**TO DO:** Collect each line of the records containing the string "sheet".
───── INPUT DATA ─────
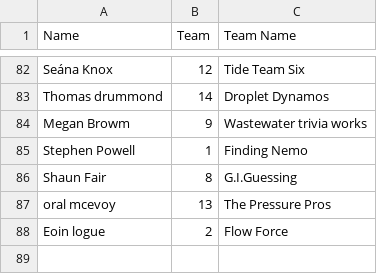
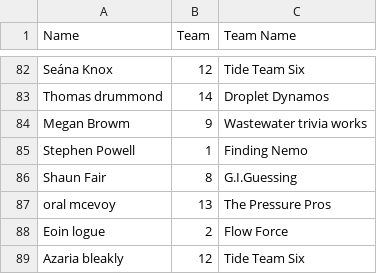
Before and after one commit to kirkpatrick8/QuizTeams, a CSV file: team_assignments.csv, drawn as a sheet; only a part is shown, gaps mark what is left out; the diff names each change by its address in the sheet, - before the commit and + after, or states it on an @@ line.

Commit message:
Update team assignments - 2024-10-17 15:49:51.915492

```diff
--- a/team_assignments.csv
+++ b/team_assignments.csv
+row 89: Azaria bleakly | 12 | Tide Team Six
```
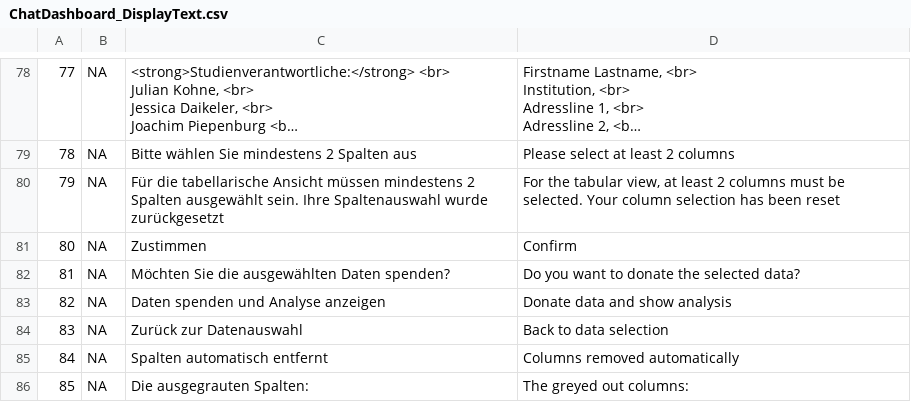
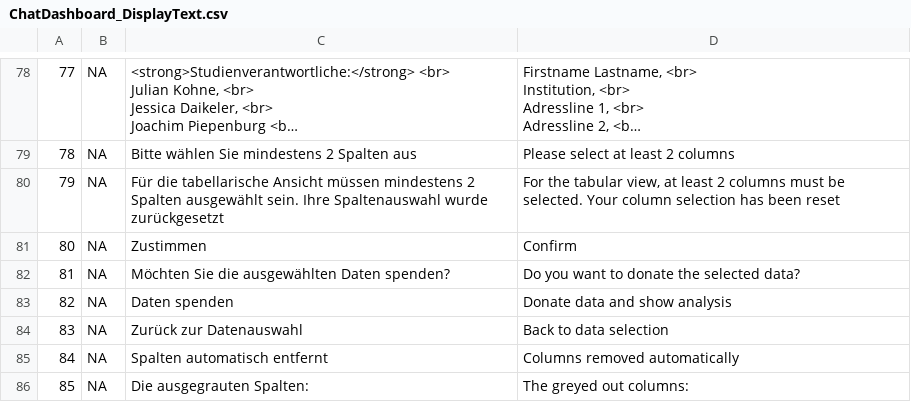
Before and after one commit to gesiscss/ChatDashboard, a CSV file: www/ChatDashboard_DisplayText.csv, drawn as a sheet; only a part is shown, gaps mark what is left out; long unchanged cells end in …; the diff names each change by its address in the sheet, - before the commit and + after, or states it on an @@ line.

Commit message:
Fixed Viewport size + minor text fixes

```diff
--- a/www/ChatDashboard_DisplayText.csv
+++ b/www/ChatDashboard_DisplayText.csv
-C83: Daten spenden und Analyse anzeigen
+C83: Daten spenden
```
Also changed, not shown: 1 other file.
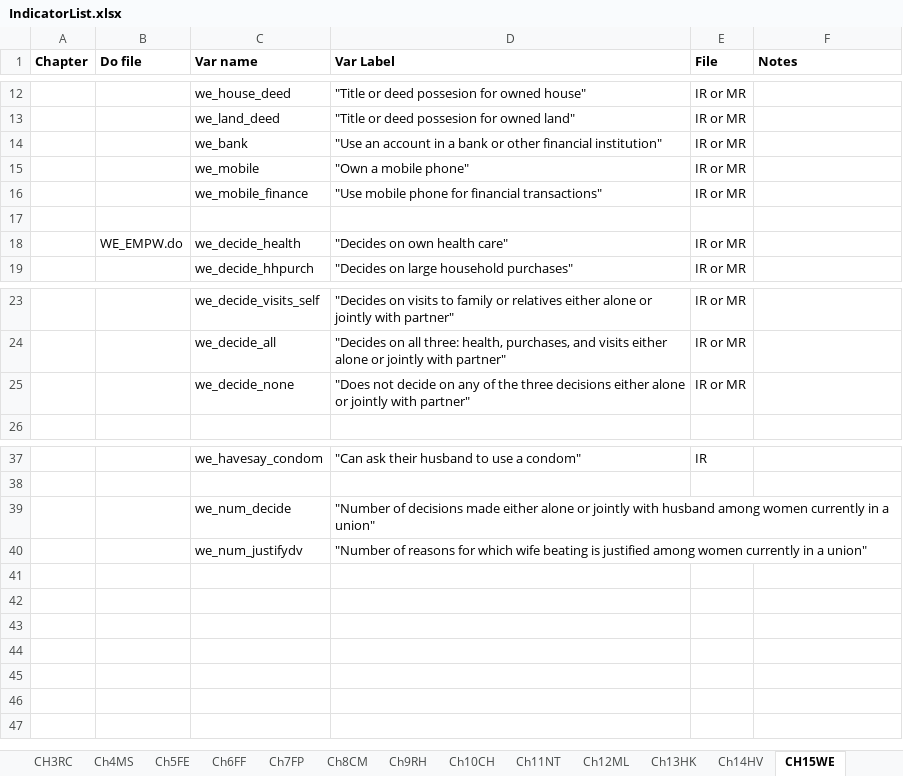
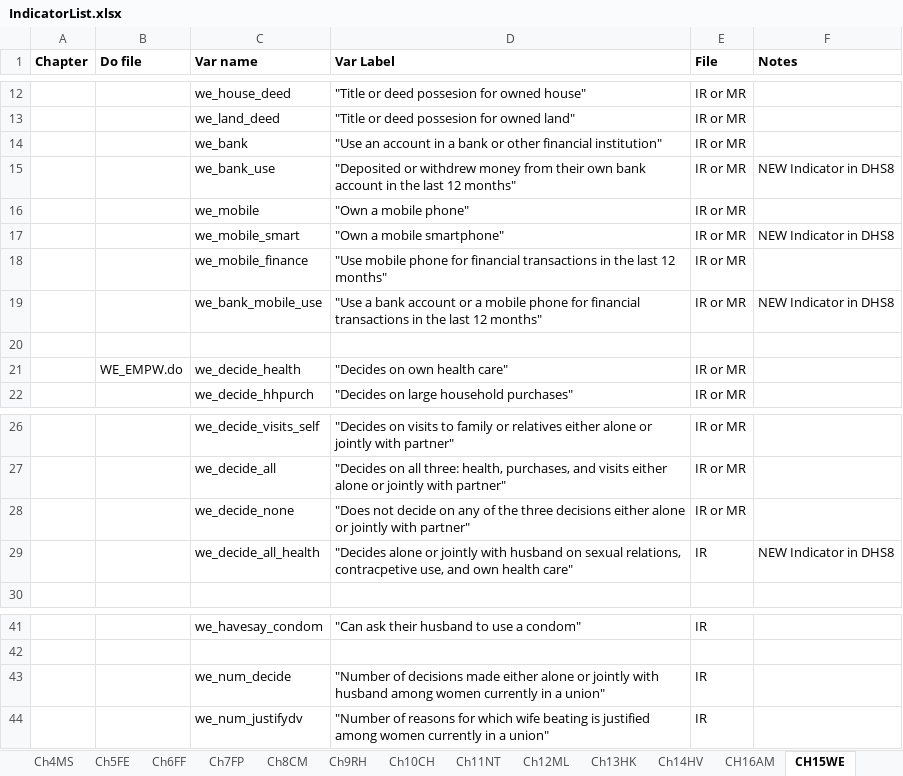
Before and after one commit to DHSProgram/DHS-Indicators-Stata, an Excel workbook: IndicatorList.xlsx, sheet CH15WE, drawn as a sheet; only a part is shown, gaps mark what is left out; values as stored, in another font and other column widths than the file's, no borders; addresses are those after the commit; the diff names each change by its address in the sheet, - before the commit and + after, or states it on an @@ line.

Commit message:
DHS8 update Chapter 15 - WE
DHS8 update to the Women Empowerment Chapter

```diff
--- a/IndicatorList.xlsx (sheet CH15WE)
+++ b/IndicatorList.xlsx (sheet CH15WE)
+row 15:  |  | we_bank_use | "Deposited or withdrew money from their own bank account in the last 12 months" | IR or MR | NEW Indicator in DHS8
+row 17:  |  | we_mobile_smart | "Own a mobile smartphone" | IR or MR | NEW Indicator in DHS8
-D18 (Var Label): …for financial transactions"
+D18 (Var Label): …for financial transactions in the last 12 months"
+row 19:  |  | we_bank_mobile_use | "Use a bank account or a mobile phone for financial transactions in the last 12 months" | IR or MR | NEW Indicator in DHS8
+row 29:  |  | we_decide_all_health | "Decides alone or jointly with husband on sexual relations, contracpetive use, and own health care" | IR | NEW Indicator in DHS8
-E43:E44 (File): (empty)
+E43:E44 (File): IR
```
Also changed, not shown: other sheet tabs, 6 other files.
─────
**OUTPUT OF THE EXERCISE:**
Before and after one commit to kirkpatrick8/QuizTeams, a CSV file: team_assignments.csv, drawn as a sheet; only a part is shown, gaps mark what is left out; the diff names each change by its address in the sheet, - before the commit and + after, or states it on an @@ line.
Before and after one commit to gesiscss/ChatDashboard, a CSV file: www/ChatDashboard_DisplayText.csv, drawn as a sheet; only a part is shown, gaps mark what is left out; long unchanged cells end in …; the diff names each change by its address in the sheet, - before the commit and + after, or states it on an @@ line.
Before and after one commit to DHSProgram/DHS-Indicators-Stata, an Excel workbook: IndicatorList.xlsx, sheet CH15WE, drawn as a sheet; only a part is shown, gaps mark what is left out; values as stored, in another font and other column widths than the file's, no borders; addresses are those after the commit; the diff names each change by its address in the sheet, - before the commit and + after, or states it on an @@ line.
--- a/IndicatorList.xlsx (sheet CH15WE)
+++ b/IndicatorList.xlsx (sheet CH15WE)
Also changed, not shown: other sheet tabs, 6 other files.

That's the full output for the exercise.